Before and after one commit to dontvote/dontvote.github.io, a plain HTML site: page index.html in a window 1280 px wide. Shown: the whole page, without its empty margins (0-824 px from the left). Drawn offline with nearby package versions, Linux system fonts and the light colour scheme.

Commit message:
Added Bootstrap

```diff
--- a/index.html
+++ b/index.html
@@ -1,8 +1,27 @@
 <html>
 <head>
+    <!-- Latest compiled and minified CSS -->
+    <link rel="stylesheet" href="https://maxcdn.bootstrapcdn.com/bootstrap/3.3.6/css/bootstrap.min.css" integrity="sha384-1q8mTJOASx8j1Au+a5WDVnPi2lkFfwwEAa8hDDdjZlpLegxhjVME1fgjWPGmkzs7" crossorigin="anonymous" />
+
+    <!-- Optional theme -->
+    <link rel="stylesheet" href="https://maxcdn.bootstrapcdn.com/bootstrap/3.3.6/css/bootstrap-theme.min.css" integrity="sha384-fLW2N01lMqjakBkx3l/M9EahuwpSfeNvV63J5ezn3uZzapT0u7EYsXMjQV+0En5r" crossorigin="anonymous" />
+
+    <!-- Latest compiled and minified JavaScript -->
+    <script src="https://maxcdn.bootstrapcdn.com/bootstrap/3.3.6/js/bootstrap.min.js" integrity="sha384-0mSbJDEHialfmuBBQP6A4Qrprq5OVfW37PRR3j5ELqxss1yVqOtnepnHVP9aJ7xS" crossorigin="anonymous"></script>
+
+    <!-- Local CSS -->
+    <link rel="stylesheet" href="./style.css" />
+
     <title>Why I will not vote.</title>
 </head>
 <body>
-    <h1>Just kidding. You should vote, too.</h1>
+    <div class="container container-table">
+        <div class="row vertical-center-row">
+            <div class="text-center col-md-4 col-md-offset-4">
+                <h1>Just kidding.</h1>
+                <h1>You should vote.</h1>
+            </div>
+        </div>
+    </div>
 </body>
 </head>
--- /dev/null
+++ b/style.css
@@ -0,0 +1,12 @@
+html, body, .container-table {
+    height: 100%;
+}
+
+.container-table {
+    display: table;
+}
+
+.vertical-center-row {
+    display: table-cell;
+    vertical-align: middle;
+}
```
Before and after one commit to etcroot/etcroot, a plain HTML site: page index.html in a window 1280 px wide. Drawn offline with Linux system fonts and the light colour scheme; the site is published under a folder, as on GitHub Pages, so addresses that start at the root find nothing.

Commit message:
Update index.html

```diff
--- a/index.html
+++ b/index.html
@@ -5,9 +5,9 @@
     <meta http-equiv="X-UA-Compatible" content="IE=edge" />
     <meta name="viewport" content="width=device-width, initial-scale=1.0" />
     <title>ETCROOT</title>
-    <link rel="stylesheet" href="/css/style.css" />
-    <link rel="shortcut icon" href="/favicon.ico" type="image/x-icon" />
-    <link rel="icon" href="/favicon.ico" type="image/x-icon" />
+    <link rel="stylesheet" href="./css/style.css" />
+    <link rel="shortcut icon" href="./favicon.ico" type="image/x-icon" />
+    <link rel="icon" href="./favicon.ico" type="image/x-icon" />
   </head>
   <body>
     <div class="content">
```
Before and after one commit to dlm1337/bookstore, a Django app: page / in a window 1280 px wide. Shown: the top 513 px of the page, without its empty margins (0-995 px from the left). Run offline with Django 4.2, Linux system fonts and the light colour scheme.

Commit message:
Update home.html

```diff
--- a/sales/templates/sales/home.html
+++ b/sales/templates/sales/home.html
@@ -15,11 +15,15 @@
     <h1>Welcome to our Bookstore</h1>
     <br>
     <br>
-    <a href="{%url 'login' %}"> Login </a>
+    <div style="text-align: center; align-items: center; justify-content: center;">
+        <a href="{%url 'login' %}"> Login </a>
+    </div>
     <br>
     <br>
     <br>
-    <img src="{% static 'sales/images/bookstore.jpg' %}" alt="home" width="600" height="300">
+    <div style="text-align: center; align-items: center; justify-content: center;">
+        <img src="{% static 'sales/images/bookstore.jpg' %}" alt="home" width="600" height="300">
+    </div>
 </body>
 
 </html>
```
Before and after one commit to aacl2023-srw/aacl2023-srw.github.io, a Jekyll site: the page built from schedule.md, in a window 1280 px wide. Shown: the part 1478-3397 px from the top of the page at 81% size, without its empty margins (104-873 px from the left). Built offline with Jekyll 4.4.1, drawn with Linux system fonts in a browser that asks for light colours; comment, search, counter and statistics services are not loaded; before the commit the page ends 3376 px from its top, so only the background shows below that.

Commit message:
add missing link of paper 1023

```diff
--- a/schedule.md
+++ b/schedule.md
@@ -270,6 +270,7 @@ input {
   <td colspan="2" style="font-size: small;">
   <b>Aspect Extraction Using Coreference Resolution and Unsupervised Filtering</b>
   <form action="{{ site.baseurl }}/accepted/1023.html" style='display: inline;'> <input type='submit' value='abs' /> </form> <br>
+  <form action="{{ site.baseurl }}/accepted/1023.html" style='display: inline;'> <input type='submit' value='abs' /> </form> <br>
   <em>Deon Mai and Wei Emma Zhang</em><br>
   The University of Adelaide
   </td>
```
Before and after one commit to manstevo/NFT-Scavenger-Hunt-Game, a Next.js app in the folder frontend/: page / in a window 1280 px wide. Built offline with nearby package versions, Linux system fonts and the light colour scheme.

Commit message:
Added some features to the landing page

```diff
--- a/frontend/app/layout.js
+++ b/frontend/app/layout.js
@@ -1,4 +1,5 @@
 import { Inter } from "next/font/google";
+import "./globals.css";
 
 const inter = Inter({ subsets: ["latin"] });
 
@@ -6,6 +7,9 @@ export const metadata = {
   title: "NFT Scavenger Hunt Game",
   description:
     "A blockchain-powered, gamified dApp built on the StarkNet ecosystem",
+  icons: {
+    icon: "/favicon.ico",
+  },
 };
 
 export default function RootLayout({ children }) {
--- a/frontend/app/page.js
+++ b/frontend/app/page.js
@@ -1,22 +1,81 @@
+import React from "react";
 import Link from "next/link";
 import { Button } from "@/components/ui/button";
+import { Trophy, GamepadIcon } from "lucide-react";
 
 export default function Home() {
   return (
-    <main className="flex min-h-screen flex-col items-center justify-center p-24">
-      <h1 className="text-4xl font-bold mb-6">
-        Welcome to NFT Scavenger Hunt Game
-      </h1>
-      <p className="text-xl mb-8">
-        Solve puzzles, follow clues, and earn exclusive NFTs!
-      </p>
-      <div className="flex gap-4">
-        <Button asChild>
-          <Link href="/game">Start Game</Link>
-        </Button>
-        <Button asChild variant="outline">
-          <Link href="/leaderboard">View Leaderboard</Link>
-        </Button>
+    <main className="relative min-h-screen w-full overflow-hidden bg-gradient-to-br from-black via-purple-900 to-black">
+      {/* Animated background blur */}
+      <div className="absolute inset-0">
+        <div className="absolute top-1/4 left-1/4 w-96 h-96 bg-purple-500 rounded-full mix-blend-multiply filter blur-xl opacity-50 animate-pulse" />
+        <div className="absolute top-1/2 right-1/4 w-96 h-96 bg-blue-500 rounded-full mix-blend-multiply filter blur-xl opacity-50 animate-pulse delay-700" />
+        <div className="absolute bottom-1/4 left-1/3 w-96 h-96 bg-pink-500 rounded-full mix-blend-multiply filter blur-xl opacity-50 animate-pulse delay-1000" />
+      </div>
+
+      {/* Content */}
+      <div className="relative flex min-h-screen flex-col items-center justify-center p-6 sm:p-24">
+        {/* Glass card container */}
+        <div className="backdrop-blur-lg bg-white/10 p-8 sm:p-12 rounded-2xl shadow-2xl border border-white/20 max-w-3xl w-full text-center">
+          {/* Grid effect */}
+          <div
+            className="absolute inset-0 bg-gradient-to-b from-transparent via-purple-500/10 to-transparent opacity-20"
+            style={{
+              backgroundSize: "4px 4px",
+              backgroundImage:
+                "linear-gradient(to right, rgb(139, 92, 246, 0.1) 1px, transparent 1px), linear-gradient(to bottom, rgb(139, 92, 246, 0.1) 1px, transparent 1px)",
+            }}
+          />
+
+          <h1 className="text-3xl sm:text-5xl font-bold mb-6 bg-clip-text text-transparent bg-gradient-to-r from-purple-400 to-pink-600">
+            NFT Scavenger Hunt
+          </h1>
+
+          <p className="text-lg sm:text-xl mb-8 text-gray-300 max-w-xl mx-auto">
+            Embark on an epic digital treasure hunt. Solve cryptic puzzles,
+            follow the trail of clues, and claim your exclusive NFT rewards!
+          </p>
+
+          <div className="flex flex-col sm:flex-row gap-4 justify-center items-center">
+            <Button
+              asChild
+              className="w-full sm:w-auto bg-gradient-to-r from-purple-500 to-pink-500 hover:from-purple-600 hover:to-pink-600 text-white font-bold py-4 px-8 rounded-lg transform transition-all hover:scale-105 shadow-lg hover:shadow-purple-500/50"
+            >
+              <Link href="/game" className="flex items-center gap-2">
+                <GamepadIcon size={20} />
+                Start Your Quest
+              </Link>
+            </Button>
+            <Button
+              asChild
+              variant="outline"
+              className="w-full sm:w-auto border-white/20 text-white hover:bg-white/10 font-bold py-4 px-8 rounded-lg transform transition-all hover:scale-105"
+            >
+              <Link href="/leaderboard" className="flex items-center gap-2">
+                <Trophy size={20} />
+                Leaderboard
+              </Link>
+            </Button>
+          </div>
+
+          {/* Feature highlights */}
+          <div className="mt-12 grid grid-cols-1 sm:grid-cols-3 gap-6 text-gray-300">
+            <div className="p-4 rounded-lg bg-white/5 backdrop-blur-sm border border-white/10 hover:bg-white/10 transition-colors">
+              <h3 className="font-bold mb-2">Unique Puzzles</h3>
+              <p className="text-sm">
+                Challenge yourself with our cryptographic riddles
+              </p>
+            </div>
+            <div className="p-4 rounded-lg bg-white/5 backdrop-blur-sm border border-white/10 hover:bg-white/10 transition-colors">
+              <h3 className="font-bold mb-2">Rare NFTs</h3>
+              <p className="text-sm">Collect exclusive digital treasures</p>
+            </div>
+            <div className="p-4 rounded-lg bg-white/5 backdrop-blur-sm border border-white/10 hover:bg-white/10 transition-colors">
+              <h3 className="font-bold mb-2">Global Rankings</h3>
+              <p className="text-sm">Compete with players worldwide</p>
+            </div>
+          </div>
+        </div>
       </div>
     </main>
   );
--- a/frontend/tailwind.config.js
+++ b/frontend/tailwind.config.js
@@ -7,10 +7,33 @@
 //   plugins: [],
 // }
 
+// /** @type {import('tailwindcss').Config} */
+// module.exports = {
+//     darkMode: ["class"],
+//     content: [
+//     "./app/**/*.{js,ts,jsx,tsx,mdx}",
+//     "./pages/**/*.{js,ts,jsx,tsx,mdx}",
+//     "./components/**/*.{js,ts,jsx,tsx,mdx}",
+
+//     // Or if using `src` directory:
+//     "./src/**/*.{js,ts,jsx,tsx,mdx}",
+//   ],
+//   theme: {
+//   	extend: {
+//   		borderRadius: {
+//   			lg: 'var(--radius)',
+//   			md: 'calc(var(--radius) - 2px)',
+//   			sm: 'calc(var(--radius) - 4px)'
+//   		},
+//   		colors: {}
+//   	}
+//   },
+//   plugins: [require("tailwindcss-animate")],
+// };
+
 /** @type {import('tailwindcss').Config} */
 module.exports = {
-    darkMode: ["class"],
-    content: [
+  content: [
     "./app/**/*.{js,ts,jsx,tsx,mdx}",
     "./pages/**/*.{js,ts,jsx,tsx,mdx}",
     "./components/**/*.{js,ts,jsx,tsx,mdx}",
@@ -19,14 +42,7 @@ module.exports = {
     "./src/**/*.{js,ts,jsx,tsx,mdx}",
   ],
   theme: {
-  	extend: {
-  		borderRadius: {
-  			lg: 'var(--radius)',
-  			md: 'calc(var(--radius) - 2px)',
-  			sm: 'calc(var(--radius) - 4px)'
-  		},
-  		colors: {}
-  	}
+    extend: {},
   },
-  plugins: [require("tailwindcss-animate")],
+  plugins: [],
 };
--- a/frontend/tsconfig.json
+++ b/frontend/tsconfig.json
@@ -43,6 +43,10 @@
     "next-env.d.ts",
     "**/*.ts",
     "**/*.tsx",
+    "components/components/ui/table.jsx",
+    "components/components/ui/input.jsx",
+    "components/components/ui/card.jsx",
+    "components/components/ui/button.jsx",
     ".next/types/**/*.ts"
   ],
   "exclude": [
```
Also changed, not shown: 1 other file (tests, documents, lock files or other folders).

※ ※ ※

The task:
Task for the records above: copy every line in which the word "Scavenger" occurs.

Exercise answer:
Before and after one commit to manstevo/NFT-Scavenger-Hunt-Game, a Next.js app in the folder frontend/: page / in a window 1280 px wide. Built offline with nearby package versions, Linux system fonts and the light colour scheme.
   title: "NFT Scavenger Hunt Game",
-        Welcome to NFT Scavenger Hunt Game
+            NFT Scavenger Hunt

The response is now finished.